-- WHAT TO PRODUCE --
The entries that follow must be given again exactly, with the pictures excluded.

-- SOURCE MATERIAL --
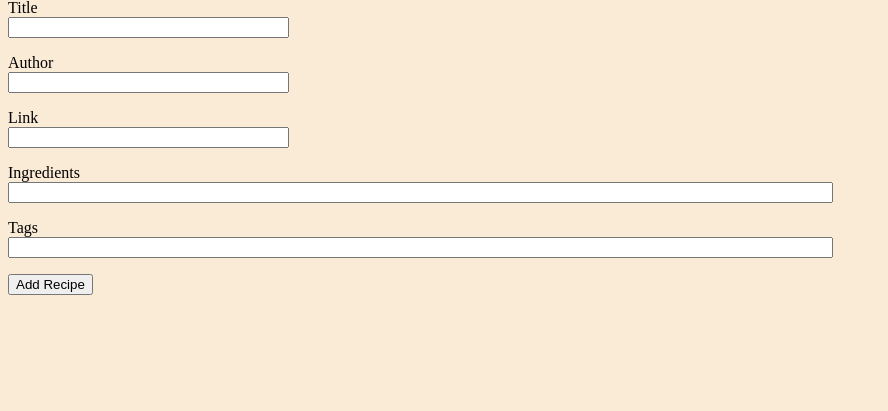
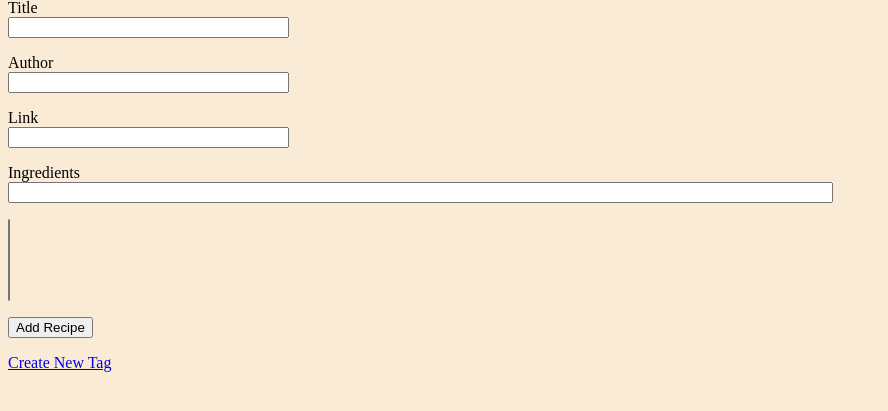
Before and after one commit to ShatteredArrow/homechef, a Flask app: page /add_recipe in a window 1280 px wide. Shown: the part 127-538 px from the top of the page, without its empty margins (0-888 px from the left). Run offline with Flask 2, Linux system fonts and the light colour scheme; the visitor is signed in with stand-in values (Sample User, id 1); data that the repository does not hold is empty.

Commit message:
Fix form for tagging recipes
Added multiselect in recipe form to add tags to recipes. Corrected
routing for detailed recipe view.

```diff
--- a/app/forms.py
+++ b/app/forms.py
@@ -16,7 +16,7 @@ class AddRecipe(FlaskForm):
     author = StringField('Author', validators=[DataRequired()])
     link = StringField('Link', validators=[DataRequired()])
     ingredients = StringField('Ingredients', validators=[DataRequired()])
-    tags = StringField('Tags', validators=[DataRequired()])
+    tags = SelectMultipleField('Tag', choices=[], coerce=int)
     submit = SubmitField('Add Recipe')
 
 class AddTag(FlaskForm):
--- a/app/routes.py
+++ b/app/routes.py
@@ -7,8 +7,6 @@ from app.forms import LoginForm, AddRecipe, AddTag, SelectTag
 from app.models import Recipe, Tag, recipeTag
 from app import Config
 
-
-BASEDIR = os.path.abspath(os.path.dirname(__file__))
 
 @app.route('/')
 @app.route('/index')
@@ -63,29 +61,28 @@ def add_tag():
 @app.route('/recipe/<recipe_id>')
 def recipe(recipe_id):
     recipe = Recipe.query.filter_by(id=recipe_id).first_or_404()
-    return render_template('recipe.html', title='Recipe', recipes=recipe)
+    return render_template('recipe.html', title='Recipe', recipe=recipe)
 
 @app.route('/add_recipe', methods=['GET', 'POST'])
 def add_recipe():
+    categories = [(c.id, c.name) for c in Tag.query.all()]
     form = AddRecipe()
+    form.tags.choices = categories
+
     if form.validate_on_submit():
+        print(type(form.tags.data))
         recipe = Recipe(
             title=form.title.data,
             author=form.author.data,
             link=form.link.data,
-            #ingredients=form.ingredients.data,
+            ingredients=form.ingredients.data,
+
         )
-        #recipe.tags.extend(Tag.query.filter_by(id=tag_id).all())
+        tags = Tag.query.filter(Tag.id.in_(form.tags.data))
+        recipe.tags.extend(tags)
         db.session.add(recipe)
         db.session.commit()
         flash('Successfully added recipe: {}'.format(
             form.title.data))
-        return redirect(url_for('recipe'))
+        return redirect(url_for('recipe_index'))
     return render_template('add_recipe.html', title='Add Recipe', form=form)
-
-
-
-def select_tag(request, id):
-    tag = Tag.query.get(id)
-    form = SelectTag(request.POST, obj=tag)
-    form.tag_id.choices = [(g.id, g.name) for g in Tag.query.order_by('name')]
--- a/app/templates/add_recipe.html
+++ b/app/templates/add_recipe.html
@@ -32,13 +32,16 @@
             <span style="color: red;">[{{ error }}]</span>
             {% endfor %}
         </p>
-        {{ form.tags.label }}<br>
-        {{ form.tags(size=100) }}
-        {% for error in form.tags.errors %}
-        <span style="color: red;">[{{ error }}]</span>
-        {% endfor %}
+        <div class="bloc">
+            {{ form.hidden_tag() }}
+            {{ form.tags(size = 5) }}
+        </div>
         <p>
             {{ form.submit() }}
         </p>
     </form>
+    <div>
+        <a class="create_new_tag" href="{{ url_for('add_tag') }}">Create New Tag</a>
+    </div>
+
 {% endblock %}
--- a/app/templates/base.html
+++ b/app/templates/base.html
@@ -1,7 +1,7 @@
 <html>
     <head>
         {%block head%}
-        <link type="text/css" rel="stylesheet" href="static/css/base.css">
+        <link type="text/css" rel="stylesheet" href="/static/css/base.css">
         <link rel="shortcut icon" href="{{ url_for('static', filename='favicon.png') }}">
 
 
--- a/app/templates/recipe.html
+++ b/app/templates/recipe.html
@@ -3,7 +3,7 @@
 {% block content %}
     <a href="{{ url_for('add_recipe') }}">Add Recipe</a>
 
-    {% if recipes %}
+    {% if recipe %}
     <table>
         <tr>
             <td>Recipe title</td>
@@ -14,7 +14,6 @@
             <td>difficulty</td>
             <td>tried_recipe</td>
         </tr>
-        {% for recipe in recipes %}
         <tr>
             <td>{{ recipe.title }}</td>
             <td>{{ recipe.author }}</td>
@@ -24,7 +23,6 @@
             <td>{{ recipe.difficulty }}</td>
             <td>{{ recipe.tried_recipe }}</td>
         </tr>
-        {% endfor %}
     </table>
     {% endif %}
 {% endblock %}
--- a/app/templates/recipe_index.html
+++ b/app/templates/recipe_index.html
@@ -6,8 +6,8 @@
 {% block content %}
     <form action="" method="post" novalidate>
         <div class="bloc">
-                {{ form.hidden_tag() }}
-        {{ form.tags(size = 5) }}
+            {{ form.hidden_tag() }}
+            {{ form.tags(size = 5) }}
         </div>
 
         <button type="submit" class="btn">Search</button>
@@ -30,7 +30,7 @@
         </tr>
         {% for recipe in recipes %}
         <tr>
-            <td>{{ recipe.title }}</td>
+            <td><a href="{{ url_for('recipe', recipe_id=recipe.id) }}">{{ recipe.title }}</a></td>
             <td>{{ recipe.author }}</td>
             <td><a href="#">{{ recipe.link }}</a></td>
             <td>{{ recipe.ingredients }}</td>
```
Also changed, not shown: app.db.
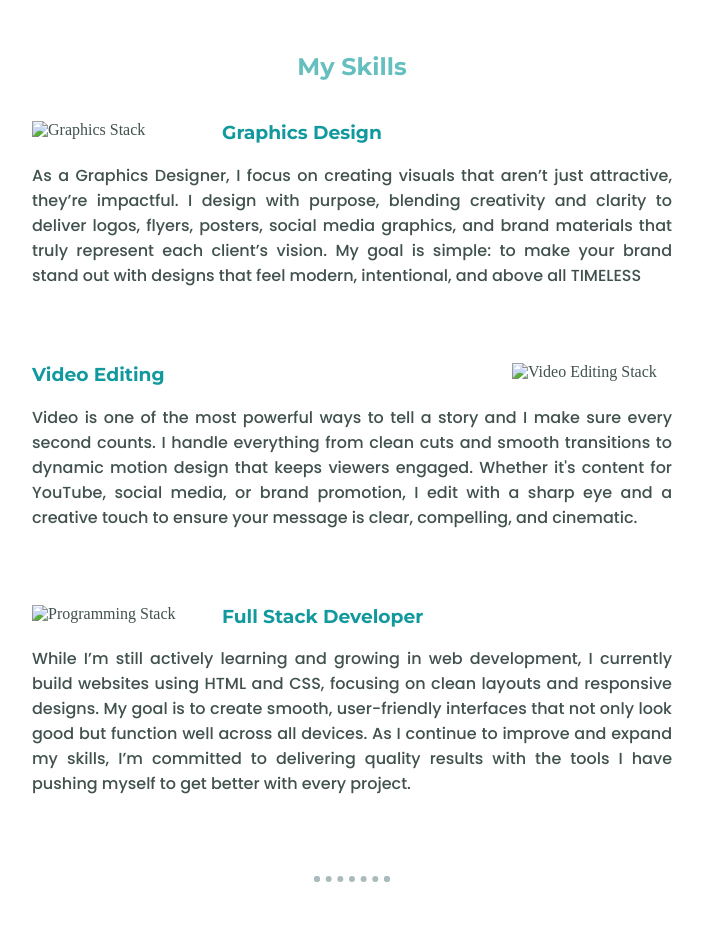
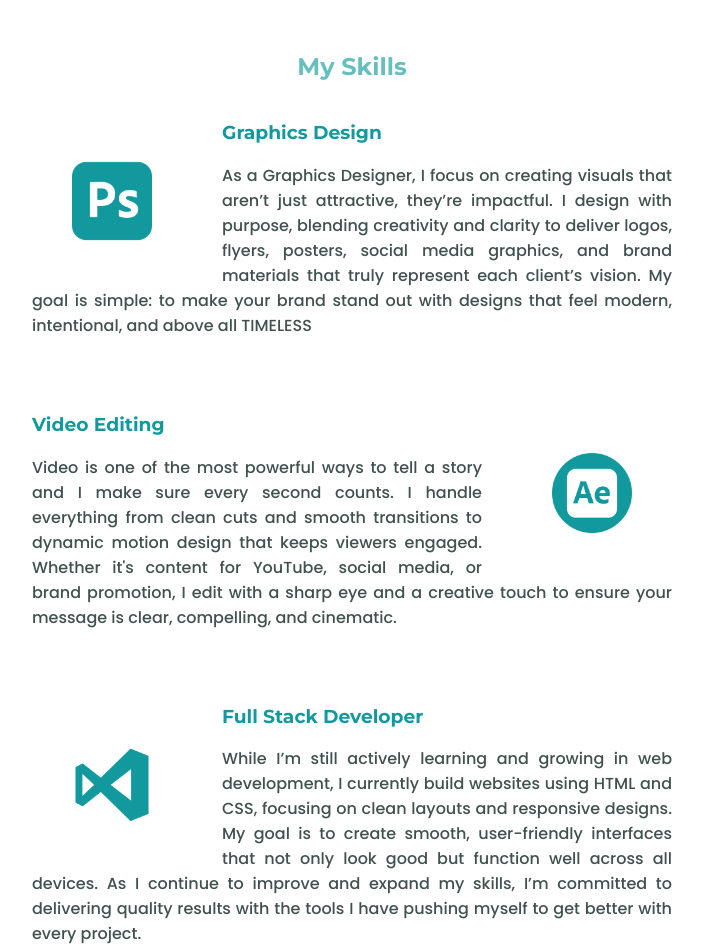
Before and after one commit to time-less-dev/my-portfolio, a plain HTML site: page index.html in a window 1280 px wide. Shown: the part 1400-2349 px from the top of the page, without its empty margins (288-991 px from the left). Drawn offline with Linux system fonts and the light colour scheme.

Commit message:
Update index.html

```diff
--- a/index.html
+++ b/index.html
@@ -48,7 +48,7 @@
 
         <div class="skill-row">
           <img
-            src="/Images/photoshop.png"
+            src="photoshop.png"
             alt="Graphics Stack"
             class="skill-image" />
           <h3>Graphics Design</h3>
@@ -64,7 +64,7 @@
 
         <div class="skill-row">
           <img
-            src="/Images/after-effects.png"
+            src="after-effects.png"
             alt="Video Editing Stack"
             class="skill-image2" />
           <h3>Video Editing</h3>
@@ -80,7 +80,7 @@
 
         <div class="skill-row3">
           <img
-            src="/Images/logo.png"
+            src="logo.png"
             alt="Programming Stack"
             class="skill-image3" />
           <h3>Full Stack Developer</h3>
```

-- RESULT OF THIS TASK --
Before and after one commit to ShatteredArrow/homechef, a Flask app: page /add_recipe in a window 1280 px wide. Shown: the part 127-538 px from the top of the page, without its empty margins (0-888 px from the left). Run offline with Flask 2, Linux system fonts and the light colour scheme; the visitor is signed in with stand-in values (Sample User, id 1); data that the repository does not hold is empty.

Commit message:
Fix form for tagging recipes
Added multiselect in recipe form to add tags to recipes. Corrected
routing for detailed recipe view.

```diff
--- a/app/forms.py
+++ b/app/forms.py
@@ -16,7 +16,7 @@ class AddRecipe(FlaskForm):
     author = StringField('Author', validators=[DataRequired()])
     link = StringField('Link', validators=[DataRequired()])
     ingredients = StringField('Ingredients', validators=[DataRequired()])
-    tags = StringField('Tags', validators=[DataRequired()])
+    tags = SelectMultipleField('Tag', choices=[], coerce=int)
     submit = SubmitField('Add Recipe')
 
 class AddTag(FlaskForm):
--- a/app/routes.py
+++ b/app/routes.py
@@ -7,8 +7,6 @@ from app.forms import LoginForm, AddRecipe, AddTag, SelectTag
 from app.models import Recipe, Tag, recipeTag
 from app import Config
 
-
-BASEDIR = os.path.abspath(os.path.dirname(__file__))
 
 @app.route('/')
 @app.route('/index')
@@ -63,29 +61,28 @@ def add_tag():
 @app.route('/recipe/<recipe_id>')
 def recipe(recipe_id):
     recipe = Recipe.query.filter_by(id=recipe_id).first_or_404()
-    return render_template('recipe.html', title='Recipe', recipes=recipe)
+    return render_template('recipe.html', title='Recipe', recipe=recipe)
 
 @app.route('/add_recipe', methods=['GET', 'POST'])
 def add_recipe():
+    categories = [(c.id, c.name) for c in Tag.query.all()]
     form = AddRecipe()
+    form.tags.choices = categories
+
     if form.validate_on_submit():
+        print(type(form.tags.data))
         recipe = Recipe(
             title=form.title.data,
             author=form.author.data,
             link=form.link.data,
-            #ingredients=form.ingredients.data,
+            ingredients=form.ingredients.data,
+
         )
-        #recipe.tags.extend(Tag.query.filter_by(id=tag_id).all())
+        tags = Tag.query.filter(Tag.id.in_(form.tags.data))
+        recipe.tags.extend(tags)
         db.session.add(recipe)
         db.session.commit()
         flash('Successfully added recipe: {}'.format(
             form.title.data))
-        return redirect(url_for('recipe'))
+        return redirect(url_for('recipe_index'))
     return render_template('add_recipe.html', title='Add Recipe', form=form)
-
-
-
-def select_tag(request, id):
-    tag = Tag.query.get(id)
-    form = SelectTag(request.POST, obj=tag)
-    form.tag_id.choices = [(g.id, g.name) for g in Tag.query.order_by('name')]
--- a/app/templates/add_recipe.html
+++ b/app/templates/add_recipe.html
@@ -32,13 +32,16 @@
             <span style="color: red;">[{{ error }}]</span>
             {% endfor %}
         </p>
-        {{ form.tags.label }}<br>
-        {{ form.tags(size=100) }}
-        {% for error in form.tags.errors %}
-        <span style="color: red;">[{{ error }}]</span>
-        {% endfor %}
+        <div class="bloc">
+            {{ form.hidden_tag() }}
+            {{ form.tags(size = 5) }}
+        </div>
         <p>
             {{ form.submit() }}
         </p>
     </form>
+    <div>
+        <a class="create_new_tag" href="{{ url_for('add_tag') }}">Create New Tag</a>
+    </div>
+
 {% endblock %}
--- a/app/templates/base.html
+++ b/app/templates/base.html
@@ -1,7 +1,7 @@
 <html>
     <head>
         {%block head%}
-        <link type="text/css" rel="stylesheet" href="static/css/base.css">
+        <link type="text/css" rel="stylesheet" href="/static/css/base.css">
         <link rel="shortcut icon" href="{{ url_for('static', filename='favicon.png') }}">
 
 
--- a/app/templates/recipe.html
+++ b/app/templates/recipe.html
@@ -3,7 +3,7 @@
 {% block content %}
     <a href="{{ url_for('add_recipe') }}">Add Recipe</a>
 
-    {% if recipes %}
+    {% if recipe %}
     <table>
         <tr>
             <td>Recipe title</td>
@@ -14,7 +14,6 @@
             <td>difficulty</td>
             <td>tried_recipe</td>
         </tr>
-        {% for recipe in recipes %}
         <tr>
             <td>{{ recipe.title }}</td>
             <td>{{ recipe.author }}</td>
@@ -24,7 +23,6 @@
             <td>{{ recipe.difficulty }}</td>
             <td>{{ recipe.tried_recipe }}</td>
         </tr>
-        {% endfor %}
     </table>
     {% endif %}
 {% endblock %}
--- a/app/templates/recipe_index.html
+++ b/app/templates/recipe_index.html
@@ -6,8 +6,8 @@
 {% block content %}
     <form action="" method="post" novalidate>
         <div class="bloc">
-                {{ form.hidden_tag() }}
-        {{ form.tags(size = 5) }}
+            {{ form.hidden_tag() }}
+            {{ form.tags(size = 5) }}
         </div>
 
         <button type="submit" class="btn">Search</button>
@@ -30,7 +30,7 @@
         </tr>
         {% for recipe in recipes %}
         <tr>
-            <td>{{ recipe.title }}</td>
+            <td><a href="{{ url_for('recipe', recipe_id=recipe.id) }}">{{ recipe.title }}</a></td>
             <td>{{ recipe.author }}</td>
             <td><a href="#">{{ recipe.link }}</a></td>
             <td>{{ recipe.ingredients }}</td>
```
Also changed, not shown: app.db.
Before and after one commit to time-less-dev/my-portfolio, a plain HTML site: page index.html in a window 1280 px wide. Shown: the part 1400-2349 px from the top of the page, without its empty margins (288-991 px from the left). Drawn offline with Linux system fonts and the light colour scheme.

Commit message:
Update index.html

```diff
--- a/index.html
+++ b/index.html
@@ -48,7 +48,7 @@
 
         <div class="skill-row">
           <img
-            src="/Images/photoshop.png"
+            src="photoshop.png"
             alt="Graphics Stack"
             class="skill-image" />
           <h3>Graphics Design</h3>
@@ -64,7 +64,7 @@
 
         <div class="skill-row">
           <img
-            src="/Images/after-effects.png"
+            src="after-effects.png"
             alt="Video Editing Stack"
             class="skill-image2" />
           <h3>Video Editing</h3>
@@ -80,7 +80,7 @@
 
         <div class="skill-row3">
           <img
-            src="/Images/logo.png"
+            src="logo.png"
             alt="Programming Stack"
             class="skill-image3" />
           <h3>Full Stack Developer</h3>
```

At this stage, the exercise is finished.